It’s your final year of undergrad, first semester. You feel as if you are on the launching pad to something great, being somebody great. There as an uncharacteristic sense of calm to your life, coming down from a chaotic summer. School is going well, your portfolio on hall is going well, your relationship with your boyfriend going well (or as well as it can go after being broken and bandaged in the holidays). All your friends are still your friends and family is still family. You are happy enough. Your life is good.
Step 2: Get Silly
It’s around the second weekend in November. You have tons of overdue assignments to do, but you are a professional at last minute winging, so you go to a party. You know you can’t hold an ounce of liquor, but all the free jello shots are just lying around at your disposal. A friend buys you a Smirnoff, and the moonlight hits your boyfriend just right, so you leave with him to ***this section has been omitted to keep this blog G-rated***, followed by a pledge to get the pill the next day.

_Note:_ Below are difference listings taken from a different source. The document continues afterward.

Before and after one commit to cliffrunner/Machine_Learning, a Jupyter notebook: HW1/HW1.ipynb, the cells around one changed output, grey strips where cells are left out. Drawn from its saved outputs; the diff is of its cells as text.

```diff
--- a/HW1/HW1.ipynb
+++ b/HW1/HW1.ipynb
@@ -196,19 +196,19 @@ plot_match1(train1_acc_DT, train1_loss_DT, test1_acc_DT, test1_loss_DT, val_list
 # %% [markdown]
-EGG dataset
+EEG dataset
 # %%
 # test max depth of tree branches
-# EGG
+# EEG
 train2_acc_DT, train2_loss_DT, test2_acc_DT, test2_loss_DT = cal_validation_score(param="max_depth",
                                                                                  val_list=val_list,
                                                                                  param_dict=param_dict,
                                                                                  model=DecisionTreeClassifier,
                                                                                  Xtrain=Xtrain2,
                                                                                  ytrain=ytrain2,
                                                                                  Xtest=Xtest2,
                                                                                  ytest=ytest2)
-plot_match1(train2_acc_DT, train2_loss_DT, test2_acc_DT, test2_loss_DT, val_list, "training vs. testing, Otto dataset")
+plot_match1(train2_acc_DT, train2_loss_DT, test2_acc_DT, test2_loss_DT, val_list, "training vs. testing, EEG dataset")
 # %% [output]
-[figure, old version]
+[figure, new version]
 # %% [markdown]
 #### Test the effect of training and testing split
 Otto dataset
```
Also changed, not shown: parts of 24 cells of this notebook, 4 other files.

You wake up late to a hectic Saturday morning, and get called home Saturday evening. There is a 5K Sunday morning, and a headache and closed pharmacies Sunday afternoon (and one open pharmacy that doesn’t sell the pill to males apparently). Overdue assignment rushed on Monday morning, followed by a full day of classes, and a “nothing will happen” shrug.
Step 3: Get Pregnant

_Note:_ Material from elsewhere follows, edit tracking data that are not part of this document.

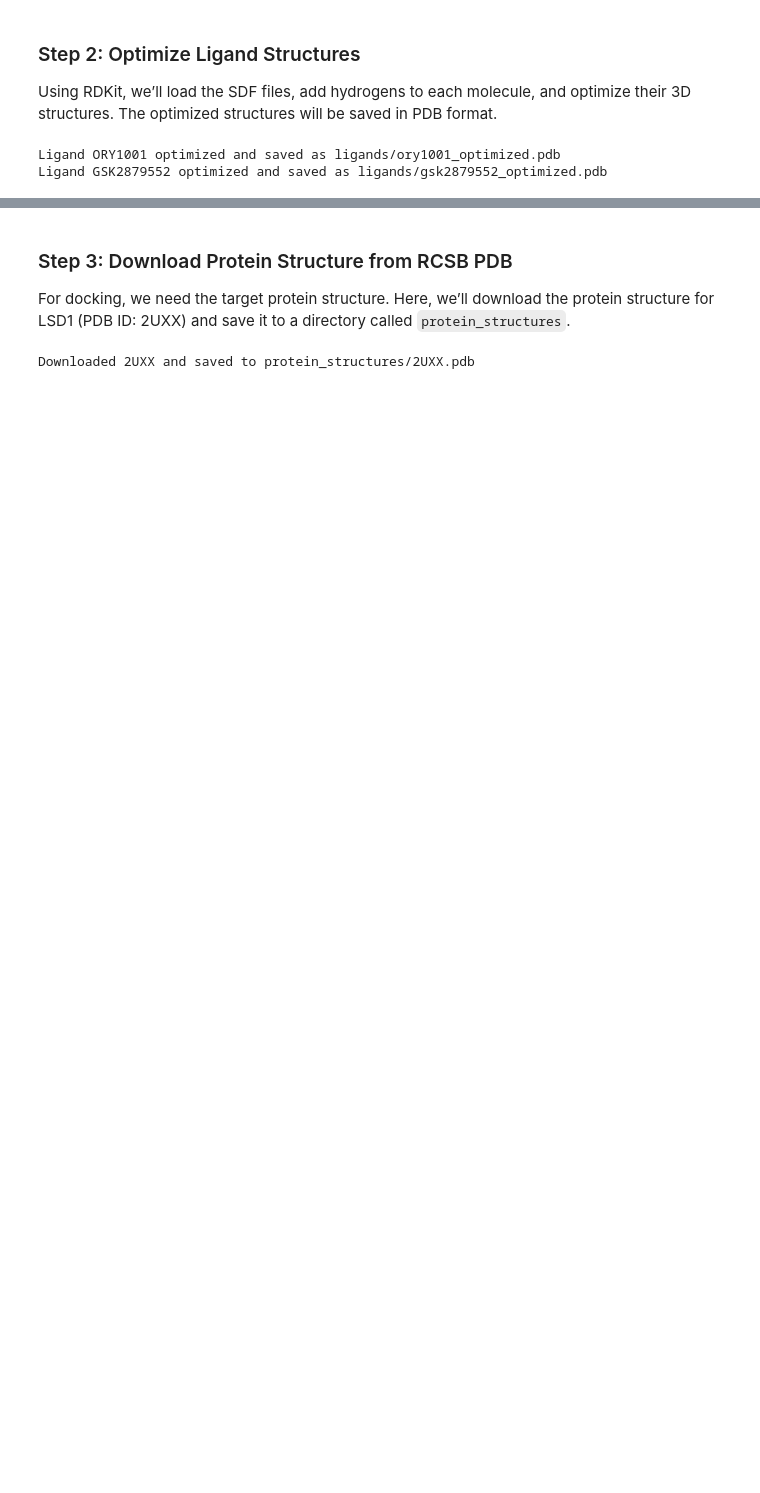
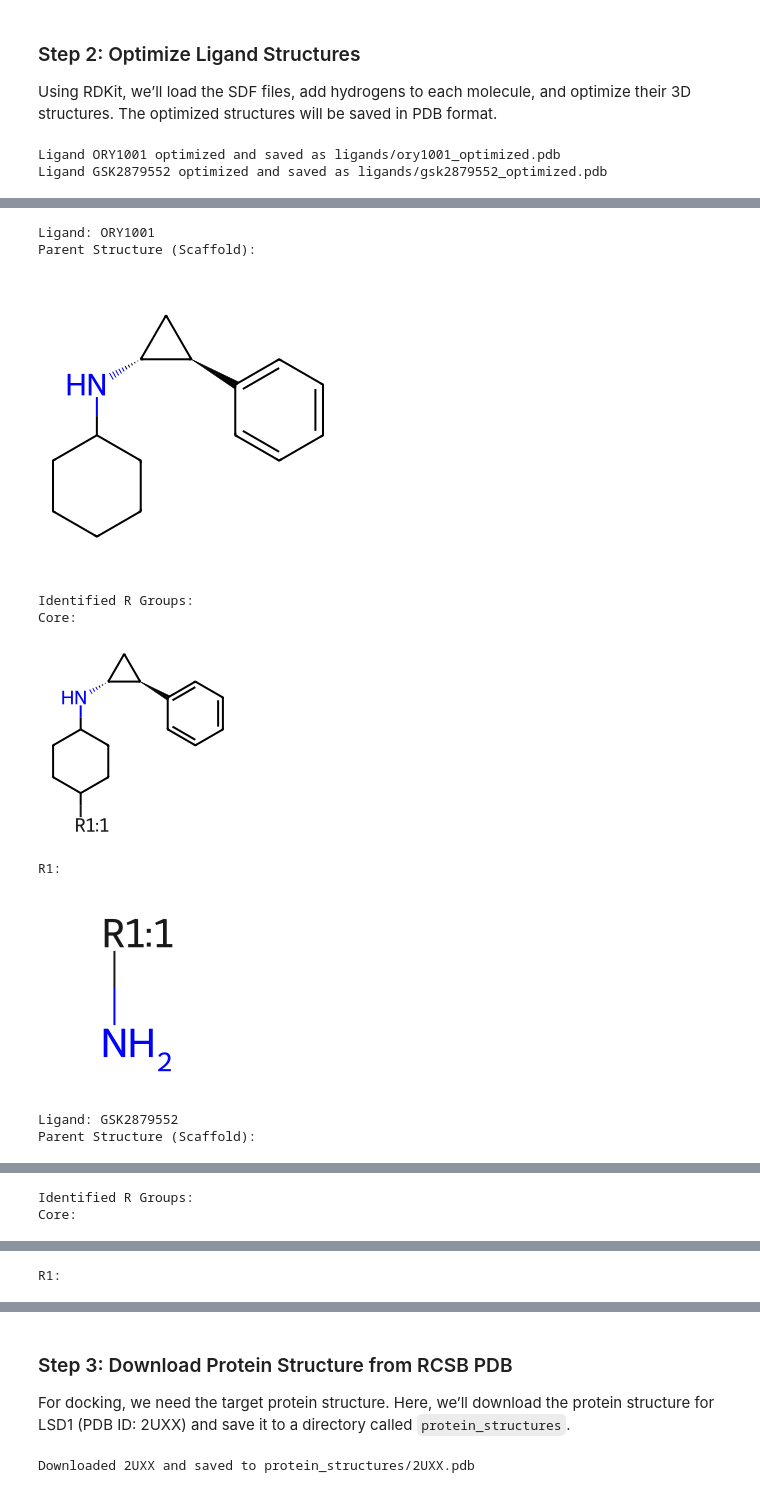
Before and after one commit to SecondBook5/lsd1_docking, a Jupyter notebook: lsd1_docking_prep.ipynb, the cells around one changed output, grey strips where cells are left out. Saved outputs shown, nothing was run; the diff lists cells and outputs as text; code cells hidden in the pictures; blank space fills up the shorter version.

```diff
--- a/lsd1_docking_prep.ipynb
+++ b/lsd1_docking_prep.ipynb
@@ -74,0 +175,60 @@ Ligand GSK2879552 optimized and saved as ligands/gsk2879552_optimized.pdb
+# %%
+from rdkit import Chem
+from rdkit.Chem import rdRGroupDecomposition, Draw
+from rdkit.Chem.Scaffolds import MurckoScaffold
+from IPython.display import display
+
+# Function to identify and display the parent scaffold and R groups
+
+
+def identify_parent_and_r_groups(sdf_file):
+    """
+    Identifies and displays the parent structure (scaffold) and R groups of a ligand.
+
+    Args:
+        sdf_file (str): Path to the SDF file of the ligand.
+    """
+    # Load molecule from SDF file
+    mol = Chem.MolFromMolFile(sdf_file)
+
+    # Generate the core scaffold (Murcko Scaffold)
+    scaffold = MurckoScaffold.GetScaffoldForMol(mol)
+    print("Parent Structure (Scaffold):")
+    display(Draw.MolToImage(scaffold, size=(300, 300)))
+
+    # Perform R-group decomposition
+    rgroups, unmatched = rdRGroupDecomposition.RGroupDecompose([scaffold], [
+                                                               mol])
+
+    if rgroups and rgroups[0]:
+        print("\nIdentified R Groups:")
+        # Display each identified R group
+        for label, group in rgroups[0].items():
+            if group:  # Ensure group exists
+                print(f"{label}:")
+                display(Draw.MolToImage(group, size=(200, 200)))
+    else:
+        print("No distinct R groups identified for this molecule.")
+
+
+# Paths to the SDF files for each ligand
+ligand_files = {
+    "ORY1001": "ligands/ory1001.sdf",
+    "GSK2879552": "ligands/gsk2879552.sdf"
+}
+
+# Identify parent structure and R groups for each ligand
+for ligand_name, sdf_path in ligand_files.items():
+    print(f"\nLigand: {ligand_name}")
+    identify_parent_and_r_groups(sdf_path)
+# %% [output]
+Ligand: ORY1001
+Parent Structure (Scaffold):
+[figure, added]
+Identified R Groups:
+Core:
+[figure, added]
+R1:
+[figure, added]
+Ligand: GSK2879552
+Parent Structure (Scaffold):
@@ -74,0 +236,2 @@ Ligand GSK2879552 optimized and saved as ligands/gsk2879552_optimized.pdb
+Identified R Groups:
+Core:
@@ -74,0 +239 @@ Ligand GSK2879552 optimized and saved as ligands/gsk2879552_optimized.pdb
+R1:
```
Also changed, not shown: parts of 14 cells of this notebook, 7 other files.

Now it’s the last weekend in November. You are doing somebody’s hair and suddenly get weak in the knees. You make some coffee, but throw up halfway through it (you never throw up for any reason). The next day your boyfriend gets you two pregnancy tests. Both are positive, which must be an error, so you google the brand and the circumstances under which you get a false positive. You still don’t reaaalllyyy believe, so you put the tests away and go to class.

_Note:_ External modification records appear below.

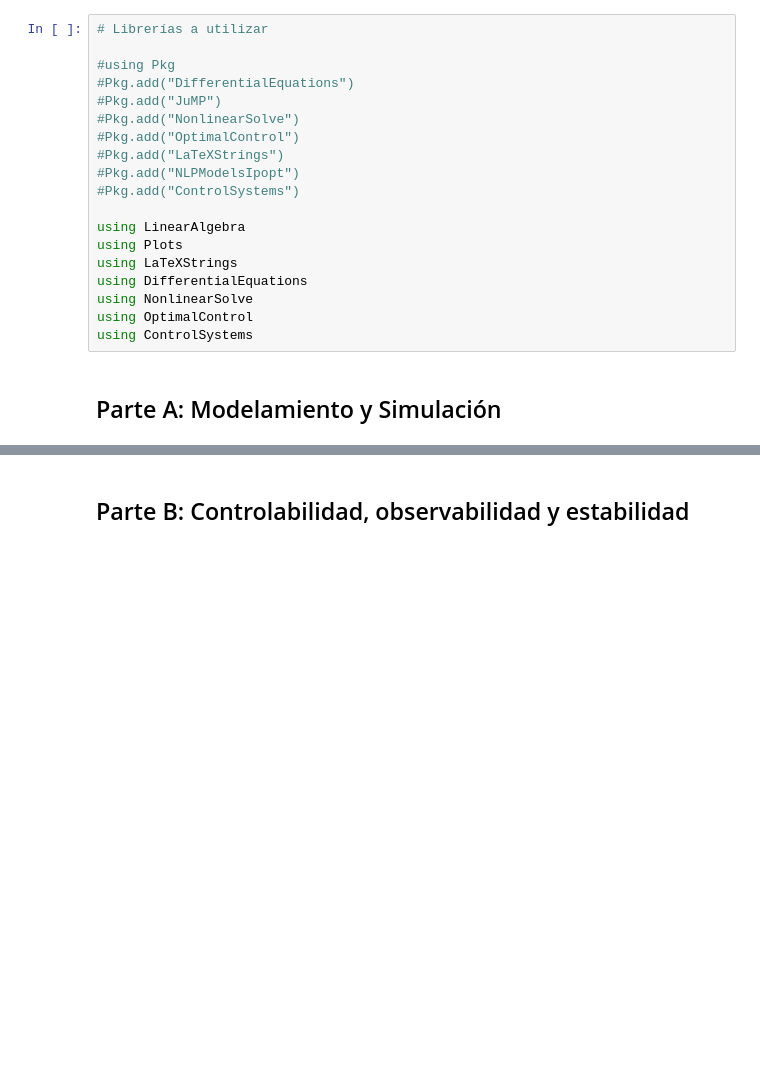
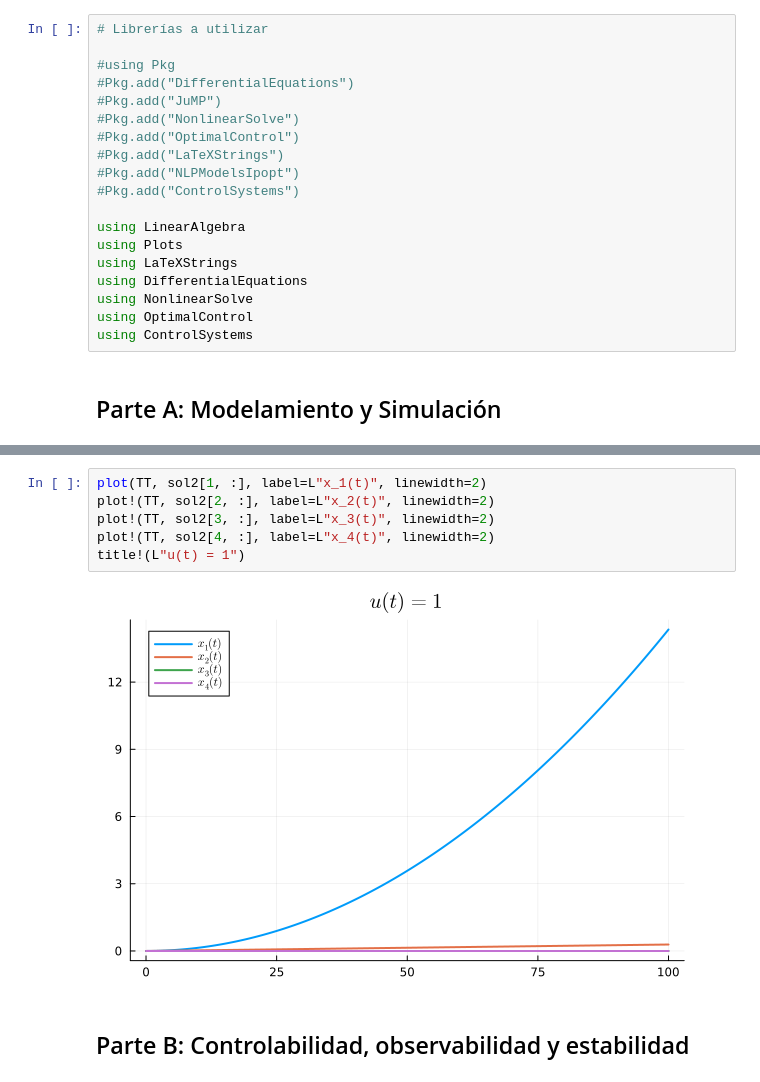
Before and after one commit to sebastianacunau/Labs-Control, a Jupyter notebook: Laboratorio 2/Laboratorio 2.ipynb, the cells around one changed output, grey strips where cells are left out. Saved outputs shown, nothing was run; the diff lists cells and outputs as text; blank space fills up the shorter version.

```diff
--- a/Laboratorio 2/Laboratorio 2.ipynb
+++ b/Laboratorio 2/Laboratorio 2.ipynb
@@ -33,3 +108,11 @@ using ControlSystems
+# %%
+plot(TT, sol2[1, :], label=L"x_1(t)", linewidth=2)
+plot!(TT, sol2[2, :], label=L"x_2(t)", linewidth=2)
+plot!(TT, sol2[3, :], label=L"x_3(t)", linewidth=2)
+plot!(TT, sol2[4, :], label=L"x_4(t)", linewidth=2)
+title!(L"u(t) = 1")
+# %% [output]
+[figure, added]
 # %% [markdown]
 ## Parte B: Controlabilidad, observabilidad y estabilidad
 # %% [markdown]
```
Also changed, not shown: parts of 2 cells of this notebook.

Step 4: Get a schmschmbortion ….. or not?
So, a few days pass and with each new morning you wake up feeling sick to your stomach, reality sinks deeper and deeper – This is real and it’s not going away… unless you make it go away. Your boyfriend (or whatever the relationship is at this point) has made it clear that he is not ready for a child, but it’s your call. Deep down you know that you are not ready either, but you just don’t know. You don’t even have enough money to get a schmschmortion done anyway, where are you going to get money from to take care of a child?
You spiral academically. The classes that you do make it to, you either daydream there or fall asleep there and dream for real. You cry every time you open Microsoft to look at an assignment. Your social life becomes a series of postponements. But with all of this, you get attached to the idea of a little girl growing inside of you. When you manage to scrape through that semester with a B average, you start feeling a little better about the situation. You know you’re keeping it, come hell AND high water.
*See my blog post on abortion here.
Step 5: Get dumped (Happy new year, by the way)
Don’t act surprised, you saw it coming. He was withdrawn (the irony) for some time now, and you felt alone in this for the whole dreaded month. He has his reasons too. He feels trapped. You’ve been paranoid since summer, and now your paranoia was on steroids, thanks to all the new hormones running loose in your body. He says he will be there for the child (whatever that means) he just can’t be in a relationship with you. You are lost. You don’t know what any of this means, except that you are a single mother before you are even a mother.
Step 6: NOW you get the schmschmortion?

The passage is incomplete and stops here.